What to work on:
Only a single number is expected: how many lines of the data hold the word "good".

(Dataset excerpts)
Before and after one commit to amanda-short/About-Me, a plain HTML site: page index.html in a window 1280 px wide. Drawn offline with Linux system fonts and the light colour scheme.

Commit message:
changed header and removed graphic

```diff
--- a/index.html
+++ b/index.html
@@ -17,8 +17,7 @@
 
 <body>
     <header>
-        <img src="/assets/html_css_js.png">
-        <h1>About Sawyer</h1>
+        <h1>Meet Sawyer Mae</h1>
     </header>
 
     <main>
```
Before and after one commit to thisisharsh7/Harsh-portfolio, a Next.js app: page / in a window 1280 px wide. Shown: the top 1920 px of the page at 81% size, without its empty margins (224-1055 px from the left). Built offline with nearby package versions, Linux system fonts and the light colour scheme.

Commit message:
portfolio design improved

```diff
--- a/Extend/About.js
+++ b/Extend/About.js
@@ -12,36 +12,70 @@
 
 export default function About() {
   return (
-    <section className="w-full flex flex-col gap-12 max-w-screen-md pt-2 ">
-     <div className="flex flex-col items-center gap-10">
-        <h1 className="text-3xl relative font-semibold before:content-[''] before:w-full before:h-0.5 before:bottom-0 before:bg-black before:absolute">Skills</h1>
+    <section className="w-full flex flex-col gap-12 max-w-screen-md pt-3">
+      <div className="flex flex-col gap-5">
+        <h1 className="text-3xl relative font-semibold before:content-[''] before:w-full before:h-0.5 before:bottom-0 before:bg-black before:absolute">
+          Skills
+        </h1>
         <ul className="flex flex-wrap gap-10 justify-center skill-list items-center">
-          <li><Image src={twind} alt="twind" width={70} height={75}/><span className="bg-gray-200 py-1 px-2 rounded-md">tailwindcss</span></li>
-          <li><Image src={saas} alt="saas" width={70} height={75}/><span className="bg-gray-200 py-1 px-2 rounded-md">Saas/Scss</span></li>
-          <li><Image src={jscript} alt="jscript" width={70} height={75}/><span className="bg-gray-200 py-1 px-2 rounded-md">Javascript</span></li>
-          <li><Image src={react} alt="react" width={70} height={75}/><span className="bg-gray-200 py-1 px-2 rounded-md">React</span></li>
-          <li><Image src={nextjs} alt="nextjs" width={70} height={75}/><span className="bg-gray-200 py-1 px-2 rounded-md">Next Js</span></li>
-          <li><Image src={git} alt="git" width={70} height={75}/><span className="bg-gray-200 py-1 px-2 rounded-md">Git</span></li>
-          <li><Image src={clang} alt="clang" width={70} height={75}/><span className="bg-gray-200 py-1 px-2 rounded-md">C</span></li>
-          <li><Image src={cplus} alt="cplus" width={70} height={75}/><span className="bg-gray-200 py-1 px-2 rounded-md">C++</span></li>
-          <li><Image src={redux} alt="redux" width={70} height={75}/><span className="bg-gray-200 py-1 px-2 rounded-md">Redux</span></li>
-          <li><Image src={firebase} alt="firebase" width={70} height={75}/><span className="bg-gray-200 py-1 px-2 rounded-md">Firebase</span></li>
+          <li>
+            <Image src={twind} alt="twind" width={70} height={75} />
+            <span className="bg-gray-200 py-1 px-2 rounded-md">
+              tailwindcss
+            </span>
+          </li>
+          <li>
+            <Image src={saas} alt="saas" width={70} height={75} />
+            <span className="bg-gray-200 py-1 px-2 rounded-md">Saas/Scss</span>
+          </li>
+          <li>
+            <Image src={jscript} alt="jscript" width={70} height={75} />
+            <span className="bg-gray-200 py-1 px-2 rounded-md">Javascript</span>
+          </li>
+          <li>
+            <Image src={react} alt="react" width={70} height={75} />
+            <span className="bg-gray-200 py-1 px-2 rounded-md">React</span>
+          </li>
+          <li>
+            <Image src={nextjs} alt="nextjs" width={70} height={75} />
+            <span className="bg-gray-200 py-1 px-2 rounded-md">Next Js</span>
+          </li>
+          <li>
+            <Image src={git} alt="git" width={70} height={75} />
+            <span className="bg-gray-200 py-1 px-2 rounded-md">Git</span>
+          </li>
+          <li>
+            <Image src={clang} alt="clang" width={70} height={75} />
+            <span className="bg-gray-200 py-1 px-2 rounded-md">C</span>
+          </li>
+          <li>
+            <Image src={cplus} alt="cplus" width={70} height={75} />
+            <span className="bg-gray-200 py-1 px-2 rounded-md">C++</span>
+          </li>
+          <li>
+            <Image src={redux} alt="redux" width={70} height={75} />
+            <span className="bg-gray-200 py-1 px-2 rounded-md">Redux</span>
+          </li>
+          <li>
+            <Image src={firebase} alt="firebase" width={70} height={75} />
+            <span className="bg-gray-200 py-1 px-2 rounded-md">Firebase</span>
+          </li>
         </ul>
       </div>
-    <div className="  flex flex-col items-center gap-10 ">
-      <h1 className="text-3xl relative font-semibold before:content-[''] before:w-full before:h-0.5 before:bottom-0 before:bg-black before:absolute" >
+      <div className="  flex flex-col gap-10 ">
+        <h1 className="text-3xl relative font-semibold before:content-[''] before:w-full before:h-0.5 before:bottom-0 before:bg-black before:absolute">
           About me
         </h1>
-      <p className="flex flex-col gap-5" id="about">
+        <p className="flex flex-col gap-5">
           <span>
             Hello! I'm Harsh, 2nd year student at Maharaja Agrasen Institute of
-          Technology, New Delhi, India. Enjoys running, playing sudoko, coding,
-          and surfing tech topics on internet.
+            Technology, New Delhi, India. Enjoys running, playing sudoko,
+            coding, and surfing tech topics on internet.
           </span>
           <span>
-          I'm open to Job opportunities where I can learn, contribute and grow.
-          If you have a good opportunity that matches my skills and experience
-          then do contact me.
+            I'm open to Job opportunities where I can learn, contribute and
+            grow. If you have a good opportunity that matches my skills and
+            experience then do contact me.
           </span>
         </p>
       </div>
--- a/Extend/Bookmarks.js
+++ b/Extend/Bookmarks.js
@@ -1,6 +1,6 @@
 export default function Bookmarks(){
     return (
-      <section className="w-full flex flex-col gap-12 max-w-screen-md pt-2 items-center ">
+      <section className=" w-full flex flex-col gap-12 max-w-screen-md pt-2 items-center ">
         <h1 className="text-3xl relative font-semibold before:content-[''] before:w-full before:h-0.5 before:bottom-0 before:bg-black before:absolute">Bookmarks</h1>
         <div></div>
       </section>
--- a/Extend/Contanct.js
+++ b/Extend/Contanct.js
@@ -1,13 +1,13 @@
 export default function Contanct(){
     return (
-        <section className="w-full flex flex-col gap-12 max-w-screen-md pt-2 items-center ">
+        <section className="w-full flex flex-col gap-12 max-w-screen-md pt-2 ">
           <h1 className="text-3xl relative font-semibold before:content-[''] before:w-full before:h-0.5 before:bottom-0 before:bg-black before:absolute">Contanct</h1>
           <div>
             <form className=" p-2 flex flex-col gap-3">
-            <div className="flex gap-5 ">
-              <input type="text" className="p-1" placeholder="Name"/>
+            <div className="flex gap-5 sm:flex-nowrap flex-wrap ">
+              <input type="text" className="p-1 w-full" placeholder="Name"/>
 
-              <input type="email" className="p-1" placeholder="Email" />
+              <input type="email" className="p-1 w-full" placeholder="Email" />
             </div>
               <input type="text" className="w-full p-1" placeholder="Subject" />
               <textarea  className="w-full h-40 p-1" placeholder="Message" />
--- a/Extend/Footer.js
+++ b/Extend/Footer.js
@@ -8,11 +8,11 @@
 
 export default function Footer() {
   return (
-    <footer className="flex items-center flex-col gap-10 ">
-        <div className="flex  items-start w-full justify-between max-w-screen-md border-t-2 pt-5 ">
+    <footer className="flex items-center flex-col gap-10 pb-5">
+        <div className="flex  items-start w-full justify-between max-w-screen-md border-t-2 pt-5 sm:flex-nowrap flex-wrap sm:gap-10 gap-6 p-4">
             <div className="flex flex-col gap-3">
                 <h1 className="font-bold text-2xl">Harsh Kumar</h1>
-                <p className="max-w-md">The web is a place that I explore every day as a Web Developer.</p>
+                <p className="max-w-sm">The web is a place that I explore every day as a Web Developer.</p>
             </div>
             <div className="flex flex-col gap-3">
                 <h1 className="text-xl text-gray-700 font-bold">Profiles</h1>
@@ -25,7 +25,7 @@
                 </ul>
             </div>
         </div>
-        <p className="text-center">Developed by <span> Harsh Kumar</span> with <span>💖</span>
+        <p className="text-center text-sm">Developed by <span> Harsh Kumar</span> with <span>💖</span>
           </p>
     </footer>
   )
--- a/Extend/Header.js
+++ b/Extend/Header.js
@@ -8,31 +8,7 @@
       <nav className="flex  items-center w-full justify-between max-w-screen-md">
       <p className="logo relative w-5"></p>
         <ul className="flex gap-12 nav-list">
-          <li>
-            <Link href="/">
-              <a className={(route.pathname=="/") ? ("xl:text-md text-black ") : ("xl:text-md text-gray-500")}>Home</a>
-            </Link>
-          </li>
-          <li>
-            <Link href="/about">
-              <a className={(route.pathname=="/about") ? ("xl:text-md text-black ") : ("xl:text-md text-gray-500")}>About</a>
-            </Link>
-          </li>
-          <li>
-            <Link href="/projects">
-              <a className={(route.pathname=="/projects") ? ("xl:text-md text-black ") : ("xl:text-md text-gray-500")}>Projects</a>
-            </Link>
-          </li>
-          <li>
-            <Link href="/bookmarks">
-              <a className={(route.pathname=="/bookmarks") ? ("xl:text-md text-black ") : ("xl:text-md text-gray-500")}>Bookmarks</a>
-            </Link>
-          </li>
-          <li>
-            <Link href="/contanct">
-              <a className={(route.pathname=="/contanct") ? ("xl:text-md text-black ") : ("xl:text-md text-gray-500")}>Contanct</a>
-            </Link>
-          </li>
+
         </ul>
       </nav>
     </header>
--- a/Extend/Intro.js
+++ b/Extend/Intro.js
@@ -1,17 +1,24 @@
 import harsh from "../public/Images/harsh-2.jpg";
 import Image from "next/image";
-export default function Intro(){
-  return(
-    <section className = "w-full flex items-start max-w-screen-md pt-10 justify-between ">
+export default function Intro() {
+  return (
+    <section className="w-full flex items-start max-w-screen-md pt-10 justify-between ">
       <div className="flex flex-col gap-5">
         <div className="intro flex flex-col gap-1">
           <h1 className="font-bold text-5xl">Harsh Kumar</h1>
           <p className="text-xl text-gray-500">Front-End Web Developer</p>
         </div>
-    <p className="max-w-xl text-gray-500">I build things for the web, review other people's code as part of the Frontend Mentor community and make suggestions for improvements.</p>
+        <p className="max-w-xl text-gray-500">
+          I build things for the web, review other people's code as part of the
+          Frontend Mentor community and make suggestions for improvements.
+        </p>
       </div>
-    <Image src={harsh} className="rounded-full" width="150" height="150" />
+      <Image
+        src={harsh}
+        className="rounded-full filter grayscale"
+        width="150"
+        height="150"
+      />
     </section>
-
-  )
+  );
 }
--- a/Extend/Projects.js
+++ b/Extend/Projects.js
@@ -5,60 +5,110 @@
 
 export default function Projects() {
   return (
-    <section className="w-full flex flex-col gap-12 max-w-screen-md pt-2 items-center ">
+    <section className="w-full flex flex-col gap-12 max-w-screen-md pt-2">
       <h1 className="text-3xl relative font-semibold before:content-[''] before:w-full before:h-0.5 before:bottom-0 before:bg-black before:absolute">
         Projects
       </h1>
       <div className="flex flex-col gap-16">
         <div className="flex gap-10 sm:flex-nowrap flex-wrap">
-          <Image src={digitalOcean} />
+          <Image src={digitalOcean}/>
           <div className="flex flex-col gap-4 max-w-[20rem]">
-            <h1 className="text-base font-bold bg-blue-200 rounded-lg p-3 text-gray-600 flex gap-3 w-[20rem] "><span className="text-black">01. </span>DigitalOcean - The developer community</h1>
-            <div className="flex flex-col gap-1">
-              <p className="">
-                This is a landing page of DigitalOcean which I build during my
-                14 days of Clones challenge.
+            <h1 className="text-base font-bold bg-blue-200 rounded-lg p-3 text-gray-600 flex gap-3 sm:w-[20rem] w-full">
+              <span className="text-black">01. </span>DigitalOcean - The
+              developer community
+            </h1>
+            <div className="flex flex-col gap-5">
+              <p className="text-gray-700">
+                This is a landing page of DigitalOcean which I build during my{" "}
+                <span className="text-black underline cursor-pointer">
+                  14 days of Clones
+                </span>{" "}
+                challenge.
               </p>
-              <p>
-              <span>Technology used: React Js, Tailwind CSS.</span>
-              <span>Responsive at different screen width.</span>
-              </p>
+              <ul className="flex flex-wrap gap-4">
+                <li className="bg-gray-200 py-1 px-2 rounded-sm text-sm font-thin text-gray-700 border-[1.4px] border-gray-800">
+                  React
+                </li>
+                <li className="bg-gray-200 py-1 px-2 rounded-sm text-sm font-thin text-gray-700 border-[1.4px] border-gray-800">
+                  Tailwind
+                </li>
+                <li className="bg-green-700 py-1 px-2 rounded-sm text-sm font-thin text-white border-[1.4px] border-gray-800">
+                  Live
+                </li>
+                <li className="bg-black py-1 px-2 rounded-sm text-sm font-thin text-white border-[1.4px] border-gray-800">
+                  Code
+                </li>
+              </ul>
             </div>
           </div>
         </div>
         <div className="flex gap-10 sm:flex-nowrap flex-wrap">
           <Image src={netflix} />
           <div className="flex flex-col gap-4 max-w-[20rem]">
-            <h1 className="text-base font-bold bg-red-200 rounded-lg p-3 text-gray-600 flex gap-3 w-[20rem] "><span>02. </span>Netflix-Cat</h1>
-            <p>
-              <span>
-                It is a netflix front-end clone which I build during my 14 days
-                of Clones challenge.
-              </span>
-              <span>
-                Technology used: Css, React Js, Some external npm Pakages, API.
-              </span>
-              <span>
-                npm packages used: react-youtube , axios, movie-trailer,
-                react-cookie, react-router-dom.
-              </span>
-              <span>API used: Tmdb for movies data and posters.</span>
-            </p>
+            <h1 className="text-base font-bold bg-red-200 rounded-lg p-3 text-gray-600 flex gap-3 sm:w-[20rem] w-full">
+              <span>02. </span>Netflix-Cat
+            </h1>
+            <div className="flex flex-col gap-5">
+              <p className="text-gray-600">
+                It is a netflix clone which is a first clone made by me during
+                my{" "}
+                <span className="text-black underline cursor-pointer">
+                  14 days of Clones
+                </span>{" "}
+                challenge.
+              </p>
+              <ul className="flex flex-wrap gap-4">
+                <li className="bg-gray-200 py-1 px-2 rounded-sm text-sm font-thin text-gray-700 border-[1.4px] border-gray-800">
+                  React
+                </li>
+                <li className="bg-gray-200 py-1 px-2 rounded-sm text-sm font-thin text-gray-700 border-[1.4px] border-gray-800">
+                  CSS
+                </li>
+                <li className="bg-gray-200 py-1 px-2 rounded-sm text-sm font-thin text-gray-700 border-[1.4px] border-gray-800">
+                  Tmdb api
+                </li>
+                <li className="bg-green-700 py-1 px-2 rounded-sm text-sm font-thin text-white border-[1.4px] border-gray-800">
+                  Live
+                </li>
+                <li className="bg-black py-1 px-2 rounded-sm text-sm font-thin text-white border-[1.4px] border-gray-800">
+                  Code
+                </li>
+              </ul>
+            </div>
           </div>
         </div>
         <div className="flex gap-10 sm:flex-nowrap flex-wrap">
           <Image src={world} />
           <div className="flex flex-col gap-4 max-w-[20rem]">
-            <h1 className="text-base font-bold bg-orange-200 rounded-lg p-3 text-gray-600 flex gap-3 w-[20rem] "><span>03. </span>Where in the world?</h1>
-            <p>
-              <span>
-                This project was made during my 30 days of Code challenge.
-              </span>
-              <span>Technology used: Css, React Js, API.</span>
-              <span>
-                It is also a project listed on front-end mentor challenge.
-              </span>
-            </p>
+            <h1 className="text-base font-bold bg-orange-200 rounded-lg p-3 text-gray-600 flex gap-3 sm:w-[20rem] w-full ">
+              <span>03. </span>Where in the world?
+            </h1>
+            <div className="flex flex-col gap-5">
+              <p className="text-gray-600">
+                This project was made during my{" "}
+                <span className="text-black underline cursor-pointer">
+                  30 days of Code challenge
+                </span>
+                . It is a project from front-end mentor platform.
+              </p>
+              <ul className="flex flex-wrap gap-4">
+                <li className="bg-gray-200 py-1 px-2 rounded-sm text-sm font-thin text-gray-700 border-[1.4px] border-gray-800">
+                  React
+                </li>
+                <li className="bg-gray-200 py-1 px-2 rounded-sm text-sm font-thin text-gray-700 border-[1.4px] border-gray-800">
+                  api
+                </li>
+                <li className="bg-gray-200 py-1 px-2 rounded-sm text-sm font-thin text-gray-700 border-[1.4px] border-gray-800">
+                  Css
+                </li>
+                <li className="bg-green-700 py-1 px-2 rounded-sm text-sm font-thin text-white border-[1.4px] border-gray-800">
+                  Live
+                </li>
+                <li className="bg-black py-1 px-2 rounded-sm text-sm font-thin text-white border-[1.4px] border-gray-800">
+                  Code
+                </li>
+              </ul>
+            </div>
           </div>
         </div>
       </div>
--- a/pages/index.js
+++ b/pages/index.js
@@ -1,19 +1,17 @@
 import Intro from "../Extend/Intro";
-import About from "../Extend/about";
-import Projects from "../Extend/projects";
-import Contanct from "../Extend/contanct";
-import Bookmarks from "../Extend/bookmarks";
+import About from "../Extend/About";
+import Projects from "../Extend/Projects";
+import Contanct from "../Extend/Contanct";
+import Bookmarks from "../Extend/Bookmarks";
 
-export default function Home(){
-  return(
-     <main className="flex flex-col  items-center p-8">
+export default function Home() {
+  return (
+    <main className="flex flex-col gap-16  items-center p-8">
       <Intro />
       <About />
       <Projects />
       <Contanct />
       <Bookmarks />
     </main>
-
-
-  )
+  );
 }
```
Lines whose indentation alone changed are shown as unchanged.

Solution to the exercise:
2